The Walking Dead outbreak is dead, and The Last of Us is the cure.
Even if you’ve never even heard of The Last of Us, this show is revolutionary in a completely different way. The zombie genre has become much like the undead creature at its core: trudging, slow, and devoid of life. The Walking Dead outbreak is dead, and The Last of Us is the cure. Instead of focusing on a fight for survival in a changing world, it focuses on a world already content with its new normal of militant rule and rationing — and those who think something better is possible.
Then, there are the zombies themselves. The fungal-based outbreak is surprisingly scientific, even more terrifying, and shown with both the game’s original vision and HBO’s high-budget production value. These aren’t the faceless grey-skinned zombies of yore: they’re unique in design, and vary in different levels of infection. Mushrooms grow from their heads and scaffold up their legs — it’s the disturbing, natural details that make it impossible to look away no matter how gruesome they get. Every vista, every metropolitan ruin, underlines a key truth about The Last of Us’ outbreak: it’s the result of an organism just trying to survive, not the work of some evil villain.
Much like in the game, those environments often evoke the spring 2020 “nature is healing” photos, but the series does much more than just show overgrown hotels and museums. Game design often uses light to lead a player to a key item or obstacle, but The Last of Us uses light like a paintbrush, highlighting the humanity in the characters and the infected alike. The cinematography, never afraid to do an ultra-close-up or a long tracking shot, is something other video game adaptations could only dream of.

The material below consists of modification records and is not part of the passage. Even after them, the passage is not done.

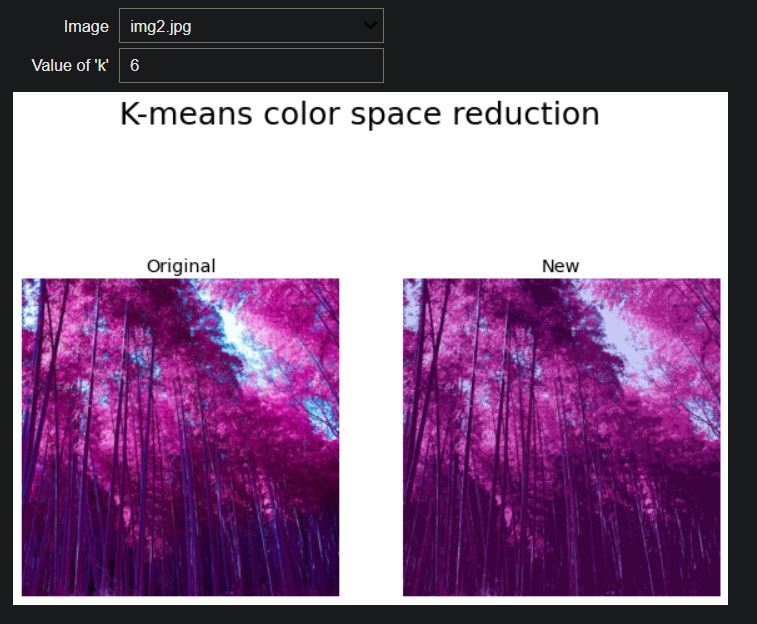
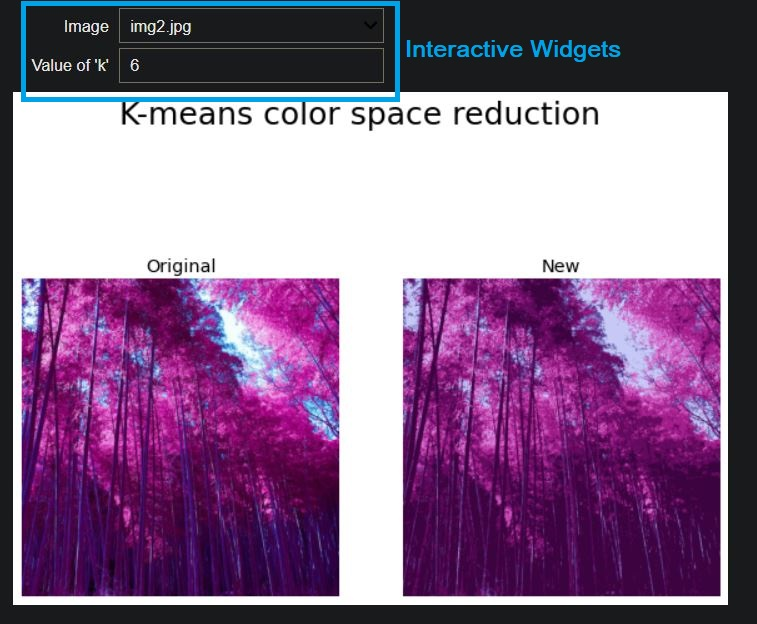
Final Commit

Changed region(s): [[0.0, 0.0, 0.8203, 0.1827]]

diff --git a/README.md b/README.md
@@ -1,6 +1,12 @@
 # K-means-image-compression
 Compressing images by reducing their color space using k-means algorithm.
 
+*ipywidgets* are also being used in this project so that we can select different images and tweak the value of _k_. These interactive widgets let us see how changing inputs to a model impact the results.
+
+## Look at the Results
+
+![Interactive Widgets ](https://github.com/tombro27/K-means-image-compression/blob/main/output/Interactive%20widgets.JPG?raw=true)
+
 ### Output 1
 ![Output for img1 ](https://github.com/tombro27/K-means-image-compression/blob/main/output/op%201.png?raw=true)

But good cinematography is only as good as the acting, and The Last of Us is blessed with an all-star roster, from the big hitters down to the one-episode wonders. Pedro Pascal is a natural as the gruff-yet-paternal Joel, and Bella Ramsey keeps the same wiseass middle-school sass as Ellie. Melanie Lynskey, in one of the few new characters to the series, gives a villainous face to one of the scariest chapters, and Nick Offerman and Murray Bartlett all but secure Emmy nominations for themselves as Bill and Frank.
The strength of The Last of Us’ phenomenal cast can be seen in its best episode — a standalone story that gives one of the most underestimated characters the spotlight he deserves. The episode is a tearjerker on par with Buffy the Vampire Slayer’s “The Body,” a haunting examination of how we live and how we grieve, and a perfect example of how The Last of Us changes to the adaptation makes the TV series all the better.
The only real change the show makes is to the timeline: in order to update the 2013 game for 2023, the action was actually moved into the past, with the main story set in the present day. It’s a subtle touch, but it makes the action feel, not like a future possibility, but an alternate universe of what could have been.
Maybe it’s the timeline change or the expanded story, but in watching The Last of Us, it’s hard to believe it’s not the source material for the game, not the other way around. It’s a director’s cut of an already huge story, and a prestige TV treatment of a prestige game.
This series is its best-case scenario — the original creator, a proven HBO visionary, an A-list cast, and a script that found every heartstring it could possibly pull. To bastardize a quote from yet another video game: this is The Last of Us’ final form.
The Last of Us premieres January 15, 2023 on HBO.